Don’t call it a comeback.
OK, so maybe local original band Patterns is billing their May 4 show at Brews Brothers West as such, but drummer Cody Healey is looking at it in a different way.
“It’s a chance to start all over again,” he said of the opportunity he and his bandmates – lead vocalist Geo Santee, guitarists Evan “Squid” Domanski and Eddie DeLucca, and bassist Justin Paul – have.
Patterns, in its original form, came together in 2009. According to Healey, a little over a year ago, one of the founding members and the lead singer left to pursue other projects, leaving the band to fill the space. They did, and, with a fresh outlook and sound, are playing new material at the Brews show during their first outing as this incarnation of Patterns.
Healey said that things are a little clearer for the guys this time around.
“For some people, starting over might not seem like a good thing, but it was for us. When we started, we were kind of just kids, and now we know how to book shows, what it takes to be a super tight band, what kids like, what they don’t like; we know the dos and don’ts.”
Patterns generally defines itself as a pop punk group, though Healey said the band’s sound is “all over the place.”
“That happens when you bring five people together and each one of those five listens to completely different music,” he elaborated.
Healey said the guys listen to everything from Balance and Composure and The Early November to rap music.
“I could listen to our most recent songs and tell you which part of which song came from which person, who had a hand in it,” Healey noted. “We all like different things, but it’s very distinct, the way that comes through.”
“On top of that, you want to write music that other people are going to want to buy and listen to, so it’s always like this tug of war,” Healey continued. “‘What do we like? What do they like? What sells?’
“That’s the hardest thing in music – writing things that five different people with different musical tastes absolutely love from start to finish and is also a song that other people will like.”
It seems, though, that Patterns has found that formula to work on the songs they’ve put out with the new lineup.
“We do have something for everyone,” Healey said. “Your 12-year-old daughter will like us, but your grandmother will like us, too. It’s a very universal sound that we try to create.”
Though Healey said the band has certainly hit its stride, coming up with the types of songs they do is no easy task.
“Oh, we argue,” he said when asked how the guys figure out if a song is just right or not. “We all play lawyer; we get our defense team, our prosecuting teams together. If we argue too much, we throw it away altogether, though.”

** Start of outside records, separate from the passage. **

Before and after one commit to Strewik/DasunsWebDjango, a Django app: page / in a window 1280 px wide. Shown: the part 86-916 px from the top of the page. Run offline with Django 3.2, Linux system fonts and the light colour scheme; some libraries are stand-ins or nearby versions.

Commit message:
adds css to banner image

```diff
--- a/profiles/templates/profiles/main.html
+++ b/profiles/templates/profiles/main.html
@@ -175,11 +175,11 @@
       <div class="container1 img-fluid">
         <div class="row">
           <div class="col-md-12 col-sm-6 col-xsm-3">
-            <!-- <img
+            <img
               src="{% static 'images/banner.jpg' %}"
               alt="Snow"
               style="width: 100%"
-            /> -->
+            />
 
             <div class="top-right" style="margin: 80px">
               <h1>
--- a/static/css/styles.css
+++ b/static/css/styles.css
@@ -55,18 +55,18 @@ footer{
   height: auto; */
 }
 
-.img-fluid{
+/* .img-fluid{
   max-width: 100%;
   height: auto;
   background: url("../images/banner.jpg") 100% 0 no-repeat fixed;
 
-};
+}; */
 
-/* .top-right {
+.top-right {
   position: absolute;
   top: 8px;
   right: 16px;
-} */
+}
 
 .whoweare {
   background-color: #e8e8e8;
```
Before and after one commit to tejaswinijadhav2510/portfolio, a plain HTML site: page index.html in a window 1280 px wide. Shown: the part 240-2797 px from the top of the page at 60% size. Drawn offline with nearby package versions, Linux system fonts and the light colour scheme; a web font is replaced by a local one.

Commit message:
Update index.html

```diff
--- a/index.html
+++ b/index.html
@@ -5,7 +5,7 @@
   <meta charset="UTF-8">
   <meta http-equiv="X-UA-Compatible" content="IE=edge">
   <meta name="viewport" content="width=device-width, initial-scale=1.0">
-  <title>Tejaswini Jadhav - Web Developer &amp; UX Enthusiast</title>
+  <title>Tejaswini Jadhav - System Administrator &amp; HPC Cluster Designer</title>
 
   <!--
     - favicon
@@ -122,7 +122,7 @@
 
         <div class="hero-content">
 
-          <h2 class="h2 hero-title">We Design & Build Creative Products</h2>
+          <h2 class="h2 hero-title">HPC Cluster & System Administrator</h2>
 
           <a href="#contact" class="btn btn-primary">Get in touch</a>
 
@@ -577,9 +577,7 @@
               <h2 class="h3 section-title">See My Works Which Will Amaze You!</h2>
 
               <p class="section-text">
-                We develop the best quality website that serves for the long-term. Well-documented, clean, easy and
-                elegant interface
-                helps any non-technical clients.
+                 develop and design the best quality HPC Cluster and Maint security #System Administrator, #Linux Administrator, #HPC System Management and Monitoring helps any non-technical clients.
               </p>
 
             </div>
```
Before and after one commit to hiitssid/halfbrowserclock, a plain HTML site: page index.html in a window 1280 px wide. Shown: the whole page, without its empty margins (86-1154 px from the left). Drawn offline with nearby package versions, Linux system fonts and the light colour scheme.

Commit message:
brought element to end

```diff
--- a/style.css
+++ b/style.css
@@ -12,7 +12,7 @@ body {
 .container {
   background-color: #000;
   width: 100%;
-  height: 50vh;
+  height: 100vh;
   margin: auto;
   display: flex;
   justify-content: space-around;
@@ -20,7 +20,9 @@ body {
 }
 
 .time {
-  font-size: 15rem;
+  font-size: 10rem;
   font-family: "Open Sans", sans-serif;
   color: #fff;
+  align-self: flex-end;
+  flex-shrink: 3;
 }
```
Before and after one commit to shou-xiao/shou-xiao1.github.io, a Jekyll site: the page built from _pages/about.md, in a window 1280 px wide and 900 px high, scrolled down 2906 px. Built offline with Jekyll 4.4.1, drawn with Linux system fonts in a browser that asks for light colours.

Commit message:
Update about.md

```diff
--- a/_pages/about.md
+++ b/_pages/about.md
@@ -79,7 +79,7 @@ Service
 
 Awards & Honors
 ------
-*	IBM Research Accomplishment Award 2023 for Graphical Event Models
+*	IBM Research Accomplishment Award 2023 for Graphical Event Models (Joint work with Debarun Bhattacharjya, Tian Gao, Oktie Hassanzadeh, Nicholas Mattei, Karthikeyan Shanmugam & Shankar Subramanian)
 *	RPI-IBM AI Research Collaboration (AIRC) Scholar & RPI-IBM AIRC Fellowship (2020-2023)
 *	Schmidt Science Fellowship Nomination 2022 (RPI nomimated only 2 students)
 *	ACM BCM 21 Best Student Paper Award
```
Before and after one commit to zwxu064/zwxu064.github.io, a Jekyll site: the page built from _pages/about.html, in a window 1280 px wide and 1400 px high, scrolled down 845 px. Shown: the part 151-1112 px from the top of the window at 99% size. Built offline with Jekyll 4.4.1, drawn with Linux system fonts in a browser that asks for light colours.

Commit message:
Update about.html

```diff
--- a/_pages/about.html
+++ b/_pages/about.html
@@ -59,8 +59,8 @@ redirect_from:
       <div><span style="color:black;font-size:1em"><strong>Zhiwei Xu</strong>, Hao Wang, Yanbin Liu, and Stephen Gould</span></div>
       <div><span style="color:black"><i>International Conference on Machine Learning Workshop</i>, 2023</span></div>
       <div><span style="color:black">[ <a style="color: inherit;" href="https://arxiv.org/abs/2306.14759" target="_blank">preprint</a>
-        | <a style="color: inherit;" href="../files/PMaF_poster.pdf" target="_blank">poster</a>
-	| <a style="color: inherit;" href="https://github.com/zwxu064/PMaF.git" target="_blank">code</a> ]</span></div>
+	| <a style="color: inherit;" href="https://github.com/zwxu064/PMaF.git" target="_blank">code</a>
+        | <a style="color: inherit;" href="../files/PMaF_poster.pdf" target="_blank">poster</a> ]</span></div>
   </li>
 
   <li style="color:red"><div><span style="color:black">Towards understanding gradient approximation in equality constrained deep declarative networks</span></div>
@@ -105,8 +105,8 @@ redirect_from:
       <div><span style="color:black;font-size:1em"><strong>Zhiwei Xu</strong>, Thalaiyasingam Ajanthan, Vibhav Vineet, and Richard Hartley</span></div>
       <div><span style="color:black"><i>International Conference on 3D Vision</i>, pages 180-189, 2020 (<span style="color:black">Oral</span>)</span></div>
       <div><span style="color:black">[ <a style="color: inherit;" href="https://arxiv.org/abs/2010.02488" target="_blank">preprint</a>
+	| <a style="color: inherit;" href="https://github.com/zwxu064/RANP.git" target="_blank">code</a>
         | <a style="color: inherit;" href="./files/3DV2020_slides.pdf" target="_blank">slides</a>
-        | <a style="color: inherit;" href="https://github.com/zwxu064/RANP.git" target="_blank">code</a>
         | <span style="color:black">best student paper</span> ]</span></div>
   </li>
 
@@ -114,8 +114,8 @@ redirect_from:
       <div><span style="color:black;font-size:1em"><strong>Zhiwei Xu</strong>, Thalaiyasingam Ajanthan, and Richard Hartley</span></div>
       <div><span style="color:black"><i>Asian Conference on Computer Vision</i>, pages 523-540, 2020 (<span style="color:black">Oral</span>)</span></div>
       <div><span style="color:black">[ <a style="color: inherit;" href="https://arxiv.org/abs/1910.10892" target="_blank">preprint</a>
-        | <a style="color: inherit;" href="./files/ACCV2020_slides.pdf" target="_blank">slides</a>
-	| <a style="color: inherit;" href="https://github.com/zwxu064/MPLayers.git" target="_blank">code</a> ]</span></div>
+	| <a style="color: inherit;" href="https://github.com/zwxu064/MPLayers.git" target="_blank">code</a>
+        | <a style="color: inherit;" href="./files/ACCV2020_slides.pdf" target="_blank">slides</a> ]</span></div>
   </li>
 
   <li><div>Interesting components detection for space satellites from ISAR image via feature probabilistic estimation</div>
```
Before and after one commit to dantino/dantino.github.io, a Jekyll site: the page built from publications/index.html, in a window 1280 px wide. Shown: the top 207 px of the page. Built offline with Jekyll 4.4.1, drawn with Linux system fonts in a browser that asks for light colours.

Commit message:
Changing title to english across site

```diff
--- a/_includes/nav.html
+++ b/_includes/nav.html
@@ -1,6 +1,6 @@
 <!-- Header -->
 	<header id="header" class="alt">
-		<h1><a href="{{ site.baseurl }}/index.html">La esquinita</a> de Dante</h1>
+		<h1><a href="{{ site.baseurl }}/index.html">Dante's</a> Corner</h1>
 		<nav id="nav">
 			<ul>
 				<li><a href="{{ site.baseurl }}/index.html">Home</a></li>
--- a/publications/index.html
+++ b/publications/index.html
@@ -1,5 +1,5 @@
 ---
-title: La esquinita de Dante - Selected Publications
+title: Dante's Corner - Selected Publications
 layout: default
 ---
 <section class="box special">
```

“It’s funny, our best songs, all the songs we love and that other people love have happened by accident. One person chimes in, then another, and it kind of just writes itself. It sounds cliché, but really, if you work too hard at it, that’s when things get sh—-y.”
Though it’s a fresh start for Patterns, Healey said the guys already see what they want the end result to be.
“Traveling and playing our music together, being able to support ourselves – that would be great,” he said of what he’d like out of the next five years with the band. “It’s not about the money for us. If we could do this every day and the necessities were taken care of, we’d totally play for free. We just love what we do.”